… I was charmed by the “friendliness” of the perky red berry aromas; melding with that Fort Beren’s seasalt-mineral-undertone much like one of my favorite treats: Lindt dark chocolate with seasalt. The palate carries brisk red currant acid and the same fine yet chewy tannin structure. Very good balance, structure and concentration of flavors which carry those same currant/young raspberry/raspberry tea flavors with a deliciously savoury backdrop. FOOD PAIRING: call me crazy but as soon as I tasted this I thought: Jerk Turkey!! If you’re not familiar with “Jerk” then please follow the link and prepare your taste-buds for a whirlwind adventure in spice and flavor! A very good representative for Lillooet winemaking AND Cabernet Franc, this young wine will not develop appreciably and is best enjoyed 2014-2017

2012 Meritage

844 cases, $28.99 CAD
72% Merlot, 18% Cabernet Sauvignon, 10% Cabernet Franc

89+ points, Very Good Value

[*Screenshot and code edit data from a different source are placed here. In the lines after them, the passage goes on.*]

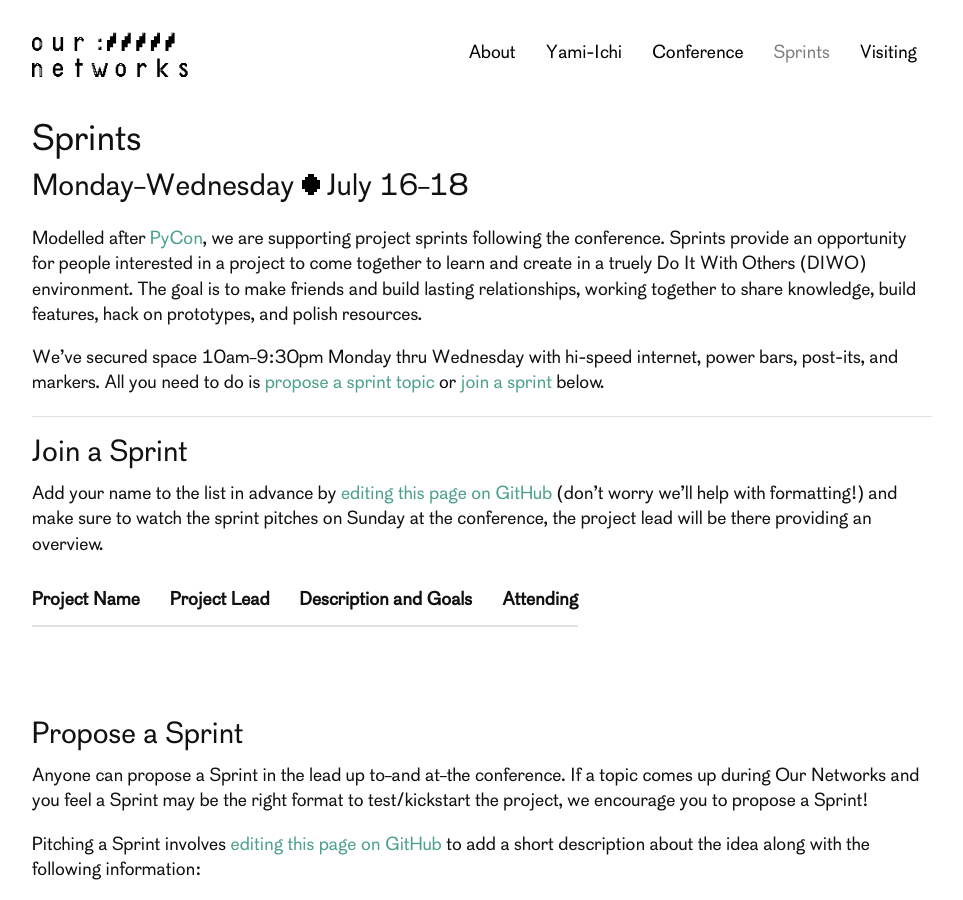
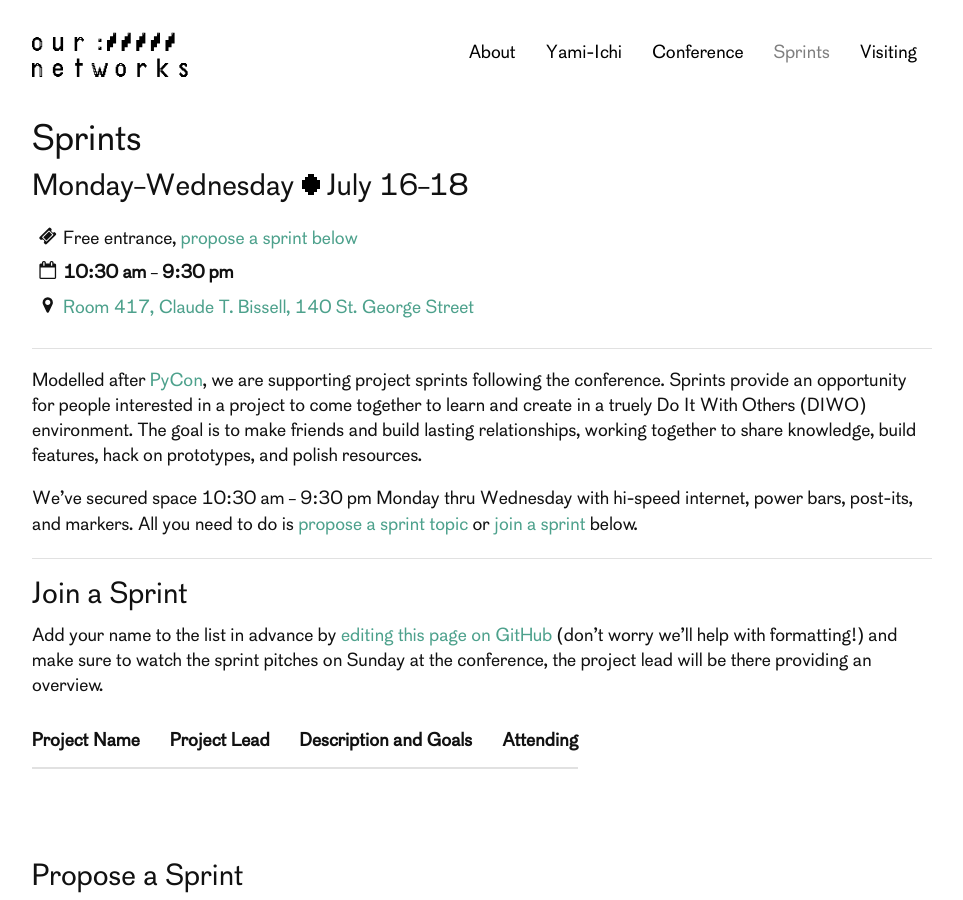
Before and after one commit to ournetworks/ournetworks.ca, a Jekyll site: the page built from sprints.md, in a window 1280 px wide and 900 px high. Shown: the whole window, without its empty margins (158-1121 px from the left). Built offline with Jekyll 4.4.1, drawn with Linux system fonts in a browser that asks for light colours.

Commit message:
bring sprints formatting in line with other pages

```diff
--- a/sprints.md
+++ b/sprints.md
@@ -6,6 +6,8 @@ title: "Sprints"
 titleDisplay: "Sprints"
 startDate: 2018-07-16
 endDate: 2018-07-18
+startTime: "10:30"
+endTime: "21:30"
 venueName: "Semaphore Demo Room"
 location: "Room 417, Claude T. Bissell, 140 St. George Street"
 locationLink: http://osm.org/go/ZX6Bw~WNh--?m=
@@ -13,10 +15,33 @@ redirect_from:
   - "/2018/sprints/"
 ---
 
+<div class="event-time-location">
+  <div class="event-meta">
+    {% include icons/ticket.svg %}
+    <p class="event-cost event-meta-item">Free entrance, <a href="#propose-a-sprint">propose a sprint below</a>
+    </p>
+  </div>
+  <div class="event-meta">
+    {% include icons/calendar-o.svg %}
+    <p class="event-time event-meta-item"><strong>{{page.startTime | date:"%-I:%M %P "}}</strong> – <strong>{{page.endTime | date:"%-I:%M %P"}}</strong></p>
+  </div>
+  <div class="event-meta">
+    {% include icons/map-marker.svg %}
+    <p class="event-location event-meta-item">
+    {% if page.locationLink %}
+      <a href="{{page.locationLink}}" target="_blank">{{ page.location }}</a> <!--_-->
+    {% else %}
+      {{ page.location }}
+    {% endif %}
+    </p>
+  </div>
+</div>
+
+***
 
 Modelled after [PyCon](https://us.pycon.org/2018/community/sprints/), we are supporting project sprints following the conference. Sprints provide an opportunity for people interested in a project to come together to learn and create in a truely Do It With Others (DIWO) environment. The goal is to make friends and build lasting relationships, working together to share knowledge, build features, hack on prototypes, and polish resources.
 
-We've secured space 10am–9:30pm Monday thru Wednesday with hi-speed internet, power bars, post-its, and markers. All you need to do is [propose a sprint topic](#propose-a-sprint) or [join a sprint](#join-a-sprint) below.
+We've secured space {{ page.startTime | date:"%-I:%M %P "}} – {{ page.endTime | date:"%-I:%M %P "}} Monday thru Wednesday with hi-speed internet, power bars, post-its, and markers. All you need to do is [propose a sprint topic](#propose-a-sprint) or [join a sprint](#join-a-sprint) below.
 
 ***
 
```
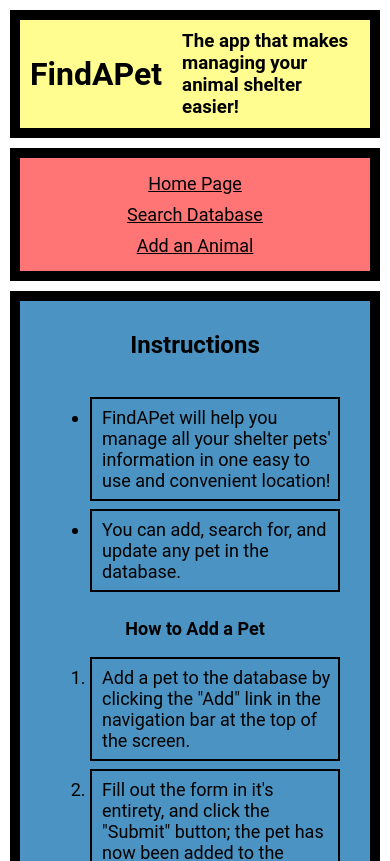
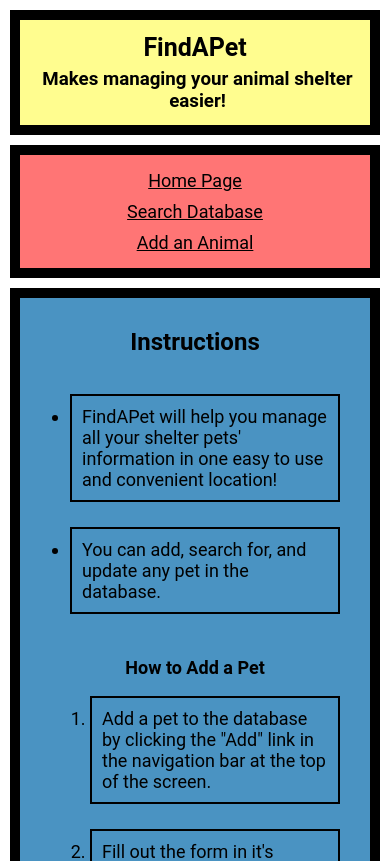
Before and after one commit to Lmcmaaser/findapet-client, a React (Create React App) app: page / in a window 390 px wide. Shown: the top 861 px of the page. Built offline with nearby package versions, Linux system fonts and the light colour scheme; no server answers.

Commit message:
UI changes based on feedback

```diff
--- a/src/App/App.css
+++ b/src/App/App.css
@@ -14,6 +14,7 @@
   align-items: center;
   justify-content: space-between;
   border: 10px solid black;
+  padding: 10px;
 }
 
 h1, h3 {
@@ -26,9 +27,20 @@ div.success {
 }
 
 
-@media screen and (min-width: 460px) {
-  h1, h3 {
-    color: black;
-    text-align: right;
+@media screen and (max-width: 460px) {
+
+  .App-header {
+    flex-direction: column;
+    text-align: center;
+  }
+
+  h1 {
+    font-size: 25px;
+    margin: 3px;
+  }
+
+  h3 {
+    margin: 3px;
+    padding-left: 5px;
   }
 }
--- a/src/App/App.js
+++ b/src/App/App.js
@@ -146,7 +146,7 @@ class App extends Component {
         <div className="App">
           <header className="App-header">
             <h1>FindAPet</h1>
-            <h3>The app that makes managing your animal shelter easier!</h3>
+            <h3>Makes managing your animal shelter easier!</h3>
           </header>
           <nav>
             <Nav />
--- a/src/Delete/Delete.css
+++ b/src/Delete/Delete.css
@@ -49,3 +49,13 @@ button.submit-button {
   width: 90px;
   margin: 20px 20px 20px auto;
 }
+
+@media screen and (max-width: 460px) {
+  .section {
+    flex-direction: column;
+  }
+
+  .pet-section {
+    margin: 10px;
+  }
+}
--- a/src/Home/Home.css
+++ b/src/Home/Home.css
@@ -31,6 +31,11 @@ h2 {
   padding: 10px;
 }
 
+ul {
+  padding-left: 20px;
+  /* list-style-type:none; */
+}
+
 .sub_title {
   font-weight: bold;
 }
--- a/src/Search/Search.css
+++ b/src/Search/Search.css
@@ -13,7 +13,6 @@ h2 {
   text-align: center;
   color: black;
 }
-
 h4 {
   text-align: center;
   font-weight: bold;
@@ -21,12 +20,11 @@ h4 {
   color: black;
   margin: 10px;
 }
-
 h5 {
   font-variant: small-caps;
   font-weight: bold;
   font-size: 20px;
-  margin: 5px;
+  margin: 10px;
 }
 
 fieldset {
@@ -42,11 +40,9 @@ fieldset {
   border: 3px solid #FFFD8F;
   border-radius: 10px;
 }
-
 legend {
   display: none;
 }
-
 .main-label {
   font-variant: small-caps;
   font-weight: bold;
@@ -65,7 +61,6 @@ legend {
   -ms-user-select: none;
   user-select: none;
 }
-
 .container input {
   position: absolute;
   opacity: 0;
@@ -74,25 +69,20 @@ legend {
   width: 0;
 }
 
-
 .container:hover input ~ .checkmark {
   background-color: #ccc;
 }
-
 .container input:checked ~ .checkmark {
   background-color: #2196F3;
 }
-
 .checkmark:after {
   content: "";
   position: absolute;
   display: none;
 }
-
 .container input:checked ~ .checkmark:after {
   display: block;
 }
-
 .container .checkmark:after {
   left: 9px;
   top: 5px;
@@ -108,11 +98,9 @@ legend {
 input[type=radio] {
   margin: 5px;
 }
-
 input[type=checkbox] {
   margin: 5px;
 }
-
 input[type=text] {
   margin: 5px;
   padding: 5px;
@@ -124,7 +112,6 @@ label {
   margin: 2px;
   font-size: 20px;
 }
-
 
 button.reset-button {
   border-radius: 20px;
@@ -142,11 +129,10 @@ button.reset-button {
 .results-section {
   display: flex;
   flex-direction: column;
-  justify-content: space-between;
+  justify-content: center;
   padding: 5px;
   background-color: #4A93C2;
 }
-
 .results-list {
   display: flex;
   flex-direction: column;
@@ -163,9 +149,9 @@ button.reset-button {
 
 li {
   border: 2px solid black;
-  margin-bottom: 8px;
+  margin-bottom: 25px;
   max-width: 600px;
-  padding: 8px 0 8px 10px;
+  padding: 10px;
 }
 
 .Pet_delete {
@@ -177,3 +163,13 @@ li {
   font-size: 16px;
   position: relative;
 }
+
+@media screen and (max-width: 460px) {
+  h5 {
+    text-align: center;
+  }
+  .results-list {
+    display: flex;
+    flex-direction: column;
+  }
+}
```
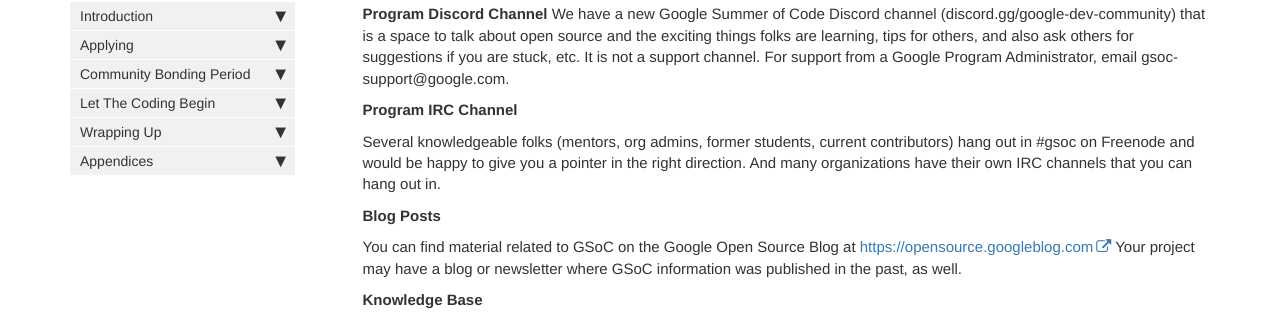
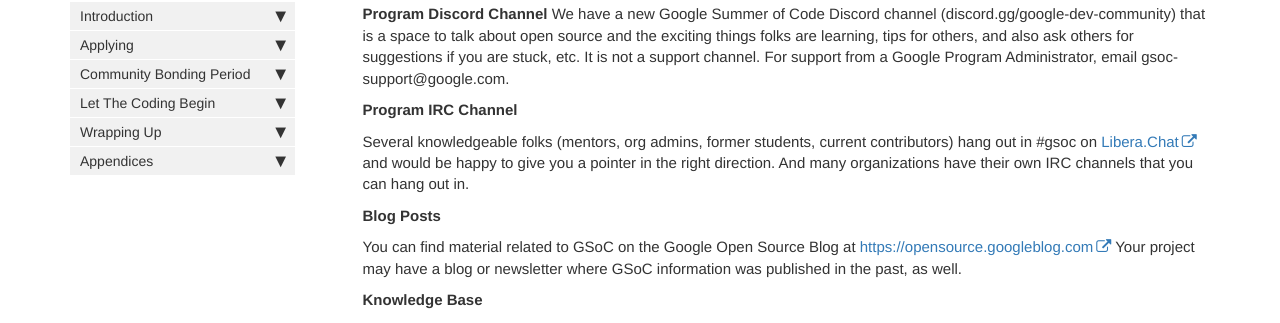
Before and after one commit to google/gsocguides, a Jekyll site: the page built from pages/student/20-additional_resources.md, in a window 1280 px wide and 1400 px high, scrolled down 390 px. Shown: the part 127-450 px from the top of the window. Built offline with Jekyll 4.4.1, drawn with Linux system fonts in a browser that asks for light colours; some of the changed text lies outside the part shown.

Commit message:
Update IRC references from Freenode to Libera.Chat

```diff
--- a/pages/student/20-additional_resources.md
+++ b/pages/student/20-additional_resources.md
@@ -19,7 +19,7 @@ We have a new Google Summer of Code Discord channel (discord.gg/google-dev-commu
 
 **Program IRC Channel**
 
-Several knowledgeable folks (mentors, org admins, former students, current contributors) hang out in #gsoc on Freenode and would be happy to give you a pointer in the right direction. And many organizations have their own IRC channels that you can hang out in.
+Several knowledgeable folks (mentors, org admins, former students, current contributors) hang out in #gsoc on [Libera.Chat](https://web.libera.chat/?channels=#gsoc) and would be happy to give you a pointer in the right direction. And many organizations have their own IRC channels that you can hang out in.
 
 **Blog Posts**
 
@@ -77,8 +77,6 @@ by Karsten Wade
 
 <http://teachingopensource.org>
 
-irc : freenode #teachingopensource
-
 ## What to Do When the Unexpected Happens?
 
 1. Contact your Mentor. He or she can help you figure out what to do next or contact Google for more help.
```
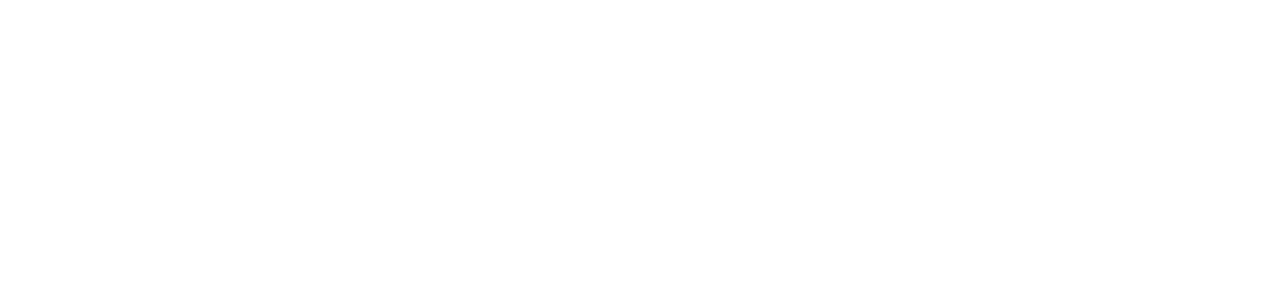
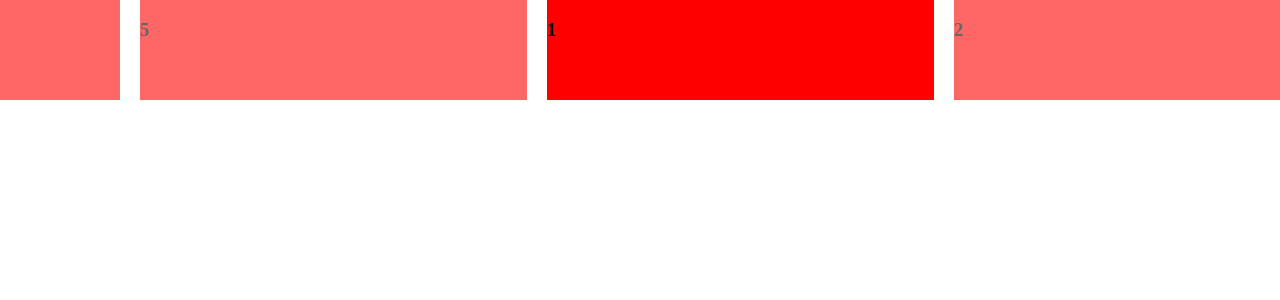
Before and after one commit to my-portfolio-ex/ex2, a React (Vite) app: page /test in a window 1280 px wide. Before the commit this address had no page. Shown: the top 300 px of the page. Built offline with nearby package versions, Linux system fonts and the light colour scheme; a web font is replaced by a local one.

Commit message:
Slider testcode

```diff
--- a/src/App.tsx
+++ b/src/App.tsx
@@ -1,11 +1,12 @@
 import React from 'react';
 import { Routes, Route } from 'react-router-dom';
-import { MainPage } from '@/pages';
+import { MainPage, Test } from '@/pages';
 
 export const App: React.FC = () => {
   return (
     <Routes>
       <Route index element={<MainPage />} />
+      <Route path="test" element={<Test />} />
     </Routes>
   );
 };
--- a/src/pages/Main/styled.ts
+++ b/src/pages/Main/styled.ts
@@ -14,7 +14,6 @@ export const MainWrapper = styled.main<{ anyClick: boolean }>`
 export const LeftSection = styled.section<{ introduce: boolean; project: boolean }>`
   width: ${(props) => (props.introduce ? '100%' : props.project ? '0%' : '50%')};
   height: 100%;
-  transition: all 0.5s;
 
   :hover {
     ${(props) => (props.introduce ? 'none' : 'width: 70%')}
@@ -75,6 +74,7 @@ export const LeftSection = styled.section<{ introduce: boolean; project: boolean
     linear-gradient(#cdcccc, #f2f2f2);
   background-size: 100px 100%, 100% 100px, 100% 10px, 10px 100%, 100% 100px, 100px 100%, 100px 100%,
     100px 100px, 100px 100px;
+  transition: all 0.5s ease 0s;
 `;
 export const RightSection = styled.section<{ introduce: boolean; project: boolean }>`
   width: ${(props) => (props.project ? '100%' : props.introduce ? '0%' : '50%')};
@@ -91,7 +91,7 @@ export const RightSection = styled.section<{ introduce: boolean; project: boolea
   :hover {
     ${(props) => (props.project ? 'none' : 'width: 70%')}
   }
-  transition: all 0.5s;
+
   background: linear-gradient(27deg, #151515 5px, transparent 5px) 0 5px,
     linear-gradient(207deg, #151515 5px, transparent 5px) 10px 0px,
     linear-gradient(27deg, #222 5px, transparent 5px) 0px 10px,
@@ -108,23 +108,24 @@ export const RightSection = styled.section<{ introduce: boolean; project: boolea
     );
   background-color: #131313;
   background-size: 20px 20px;
+  transition: all 0.5s ease 0s;
 `;
 
 export const LeftTitle = styled.strong<{ introduce: boolean; project: boolean; clicked: boolean }>`
   color: #000000;
   font-size: 30px;
   font-weight: 800;
-  transition: all 1s;
   display: ${(props) => (props.project ? 'none' : 'flex')};
   ${(props) => (props.clicked ? 'transform: translate(0, -285px)' : '')};
   margin: auto 65px auto auto;
+  transition: all 1s;
 `;
 export const RightTitle = styled.strong<{ introduce: boolean; project: boolean; clicked: boolean }>`
   color: #f2f2f2;
   font-size: 30px;
   font-weight: 800;
-  transition: all 1s;
   display: ${(props) => (props.introduce ? 'none' : 'flex')};
   ${(props) => (props.clicked ? 'transform: translate(0, -285px)' : '')};
   margin: auto auto auto 65px;
+  transition: all 1s;
 `;
--- /dev/null
+++ b/src/pages/Test/index.tsx
@@ -0,0 +1,38 @@
+import React from 'react';
+
+import * as S from './styled';
+import 'slick-carousel/slick/slick.css';
+import 'slick-carousel/slick/slick-theme.css';
+import Slider from 'react-slick';
+export const Test: React.FC = () => {
+  const settings = {
+    centerMode: true,
+    infinite: true,
+    centerPadding: '60px',
+    slidesToShow: 3,
+    speed: 500,
+    rows: 1,
+    arrows: false,
+    slidesPerRow: 1,
+    focusOnSelect: true,
+  };
+  return (
+    <S.TestCode {...settings}>
+      <div>
+        <h3>1</h3>
+      </div>
+      <div>
+        <h3>2</h3>
+      </div>
+      <div>
+        <h3>3</h3>
+      </div>
+      <div>
+        <h3>4</h3>
+      </div>
+      <div>
+        <h3>5</h3>
+      </div>
+    </S.TestCode>
+  );
+};
--- /dev/null
+++ b/src/pages/Test/styled.ts
@@ -0,0 +1,34 @@
+import styled from '@emotion/styled';
+import Slider from 'react-slick';
+export const TestCode = styled(Slider)`
+  .slider {
+    margin: 20px auto;
+    text-align: center;
+  }
+  .slider div {
+    margin-right: 5px;
+  }
+
+  .slick-slide {
+    width: 300px;
+    height: 100px;
+    opacity: 0.6;
+    width: 20px;
+    background: red;
+    margin-left: 20px;
+  }
+
+  .slick-center {
+    width: 600px;
+    height: 100px;
+    display: block;
+    max-width: 10% !important;
+    max-height: 20% !important;
+    opacity: 1;
+  }
+
+  .slick-current {
+    width: 600px;
+    height: 100px;
+  }
+`;
--- a/src/pages/index.ts
+++ b/src/pages/index.ts
@@ -1 +1,2 @@
 export * from './Main';
+export * from './Test';
```
Also changed, not shown: src/main.tsx (+10 -0 lines).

…this Bordeaux styled blend finds a unique home in Lillooet; Merlot certainly drives the bulk of the aromas: plush red raspberry jam still warm on the stove with a touch of that Cab-Franc savoury sage/wild thyme. It could almost be St-Emilion except for the fact that very very few wineries there grow any Cab-Sauv, much less blending 18%! And that’s where the subtly creeps in; aromas more (as stated above) of seasalt dark chocolate rather than what many of us are used to from the varietal as a more graphite/pencil-lead smell. The palate is cool climate class: crisp, almost-but-not-quite brittle medium+red currant acid drives a medium+chalky/chewy tannin structure. Concentration is quite good and carries much of the nose with it, balance and structure also being good. FOOD PAIRING: call it Beef Stew or Pot-au-Feuit’s still the same: the best quality beef you can afford, braised for long hours in wine and stock with ample amounts of sweet onion and roast garlic… some garden fresh thyme and rosemary thrown in. Steam some brilliantly fresh winter veg: Savoy cabbage, parsnip, turnip, squash, celeriac and serve with crusty bread or scones fresh from the oven with too much butter. #Heaven #ComfortFood
Fort Berens Horse train
Fort Berens Horse train
Many thanks to Heleen and Rolf for the generous sample bottles: your bravery took root, literally, and has shown us a completely new face to varietals we’ve tasted a thousand times before. As always you can find more recipes, free wine reviews and my notes on premium distillates and cigars on: